== EXERCISE MATERIALS ==
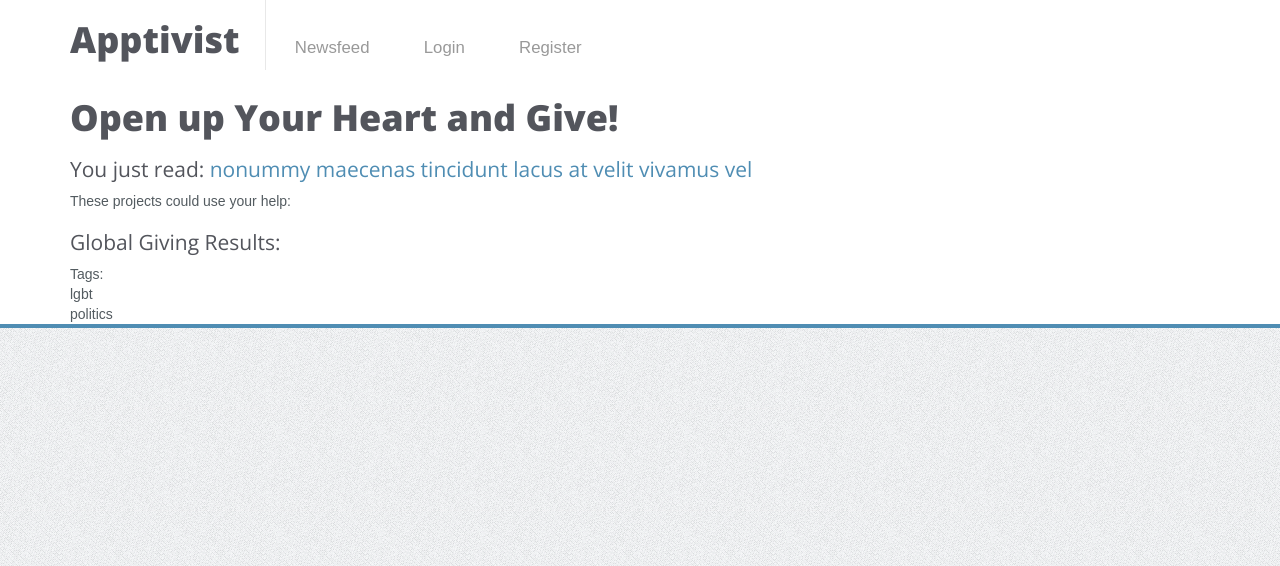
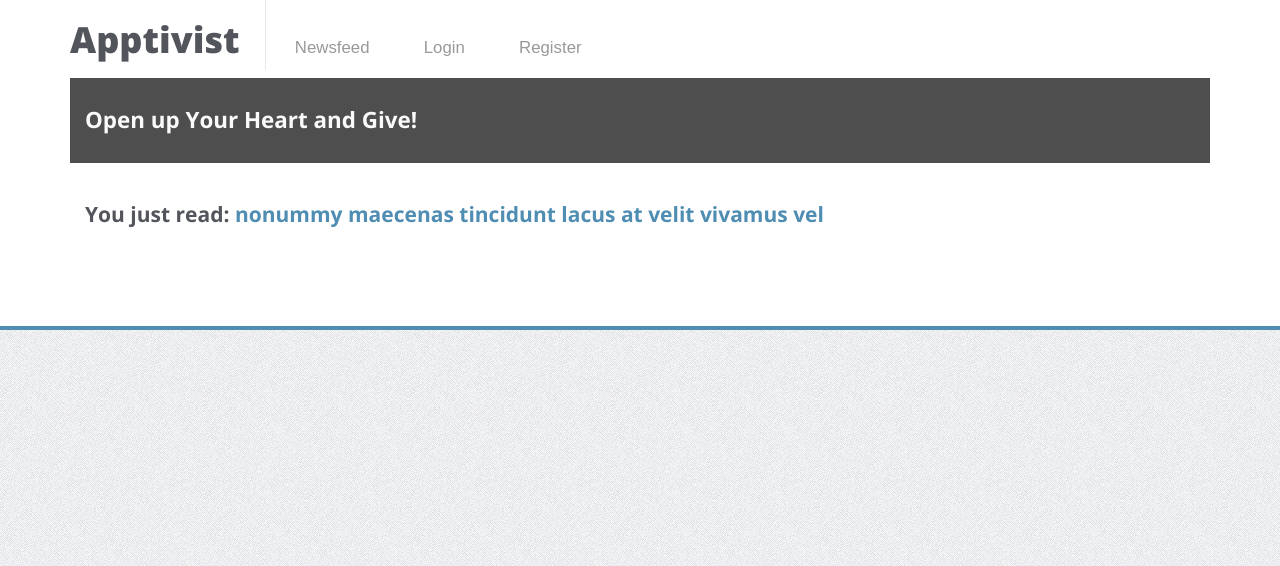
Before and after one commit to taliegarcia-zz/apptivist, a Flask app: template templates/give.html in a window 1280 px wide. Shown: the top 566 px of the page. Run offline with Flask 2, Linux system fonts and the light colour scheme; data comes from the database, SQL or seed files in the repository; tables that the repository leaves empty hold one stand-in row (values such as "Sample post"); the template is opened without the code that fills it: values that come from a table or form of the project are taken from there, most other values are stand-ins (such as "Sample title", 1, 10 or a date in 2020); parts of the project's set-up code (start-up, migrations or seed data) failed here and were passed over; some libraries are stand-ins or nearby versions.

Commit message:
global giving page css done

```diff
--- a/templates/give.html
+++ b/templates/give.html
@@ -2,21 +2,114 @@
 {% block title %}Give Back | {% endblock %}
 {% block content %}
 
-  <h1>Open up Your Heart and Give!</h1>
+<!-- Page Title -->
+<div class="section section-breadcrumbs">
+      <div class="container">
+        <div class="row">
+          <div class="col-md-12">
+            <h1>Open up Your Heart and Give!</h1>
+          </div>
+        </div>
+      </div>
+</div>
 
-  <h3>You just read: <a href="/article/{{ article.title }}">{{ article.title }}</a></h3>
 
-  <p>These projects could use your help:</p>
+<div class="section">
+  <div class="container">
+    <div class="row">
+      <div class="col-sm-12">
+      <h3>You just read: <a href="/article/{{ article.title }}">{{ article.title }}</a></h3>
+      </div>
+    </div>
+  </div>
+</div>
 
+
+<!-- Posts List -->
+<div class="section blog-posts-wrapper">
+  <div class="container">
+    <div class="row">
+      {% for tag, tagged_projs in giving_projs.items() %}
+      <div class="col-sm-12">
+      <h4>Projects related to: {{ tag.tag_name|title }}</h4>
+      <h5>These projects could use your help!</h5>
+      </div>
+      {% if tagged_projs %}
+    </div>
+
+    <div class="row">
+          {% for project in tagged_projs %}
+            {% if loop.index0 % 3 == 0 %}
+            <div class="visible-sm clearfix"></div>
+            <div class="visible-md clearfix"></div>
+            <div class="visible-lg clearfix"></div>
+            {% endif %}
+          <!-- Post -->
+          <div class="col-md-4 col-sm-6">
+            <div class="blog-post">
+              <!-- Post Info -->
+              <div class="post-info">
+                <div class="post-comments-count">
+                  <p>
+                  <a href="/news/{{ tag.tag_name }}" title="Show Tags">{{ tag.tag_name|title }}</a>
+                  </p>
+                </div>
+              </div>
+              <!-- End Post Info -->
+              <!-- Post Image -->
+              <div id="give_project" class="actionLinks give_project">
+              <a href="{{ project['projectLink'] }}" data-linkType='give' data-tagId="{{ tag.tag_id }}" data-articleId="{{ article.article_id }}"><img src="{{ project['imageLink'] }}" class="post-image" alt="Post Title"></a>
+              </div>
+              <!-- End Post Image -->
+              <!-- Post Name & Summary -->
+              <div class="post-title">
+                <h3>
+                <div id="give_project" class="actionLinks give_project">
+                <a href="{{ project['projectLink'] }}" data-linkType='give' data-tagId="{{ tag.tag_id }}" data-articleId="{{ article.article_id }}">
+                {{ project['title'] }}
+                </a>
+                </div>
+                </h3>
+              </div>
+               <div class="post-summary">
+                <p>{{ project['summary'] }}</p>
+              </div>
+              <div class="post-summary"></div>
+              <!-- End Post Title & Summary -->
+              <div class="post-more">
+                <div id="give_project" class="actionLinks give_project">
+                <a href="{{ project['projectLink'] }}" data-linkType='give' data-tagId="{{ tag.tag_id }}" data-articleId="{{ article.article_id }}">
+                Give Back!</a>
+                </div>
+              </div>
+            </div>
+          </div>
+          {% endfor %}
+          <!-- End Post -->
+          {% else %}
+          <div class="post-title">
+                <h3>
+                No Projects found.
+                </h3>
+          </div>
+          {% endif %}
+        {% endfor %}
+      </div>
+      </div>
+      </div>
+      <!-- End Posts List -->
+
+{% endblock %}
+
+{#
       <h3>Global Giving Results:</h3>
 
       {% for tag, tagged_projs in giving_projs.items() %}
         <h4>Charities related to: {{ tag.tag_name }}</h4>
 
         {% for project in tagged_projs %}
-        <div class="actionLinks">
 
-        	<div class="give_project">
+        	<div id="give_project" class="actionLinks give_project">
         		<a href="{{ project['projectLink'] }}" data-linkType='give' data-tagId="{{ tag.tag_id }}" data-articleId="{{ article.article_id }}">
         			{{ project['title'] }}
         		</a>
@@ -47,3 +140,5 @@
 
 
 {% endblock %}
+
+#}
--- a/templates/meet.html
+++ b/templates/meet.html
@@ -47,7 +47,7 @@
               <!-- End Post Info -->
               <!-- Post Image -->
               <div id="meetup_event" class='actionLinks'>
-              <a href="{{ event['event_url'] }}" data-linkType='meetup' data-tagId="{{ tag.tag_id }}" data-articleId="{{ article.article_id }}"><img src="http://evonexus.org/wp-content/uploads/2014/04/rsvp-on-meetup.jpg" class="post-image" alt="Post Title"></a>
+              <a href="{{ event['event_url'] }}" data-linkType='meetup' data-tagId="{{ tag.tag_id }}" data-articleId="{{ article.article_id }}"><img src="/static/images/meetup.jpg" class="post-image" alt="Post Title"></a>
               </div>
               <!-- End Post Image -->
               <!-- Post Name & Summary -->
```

== WORK ITEM ==
Scan the entries above. Copy each line that has the string "templates".

== EXERCISE SOLUTION ==
Before and after one commit to taliegarcia-zz/apptivist, a Flask app: template templates/give.html in a window 1280 px wide. Shown: the top 566 px of the page. Run offline with Flask 2, Linux system fonts and the light colour scheme; data comes from the database, SQL or seed files in the repository; tables that the repository leaves empty hold one stand-in row (values such as "Sample post"); the template is opened without the code that fills it: values that come from a table or form of the project are taken from there, most other values are stand-ins (such as "Sample title", 1, 10 or a date in 2020); parts of the project's set-up code (start-up, migrations or seed data) failed here and were passed over; some libraries are stand-ins or nearby versions.
--- a/templates/give.html
+++ b/templates/give.html
--- a/templates/meet.html
+++ b/templates/meet.html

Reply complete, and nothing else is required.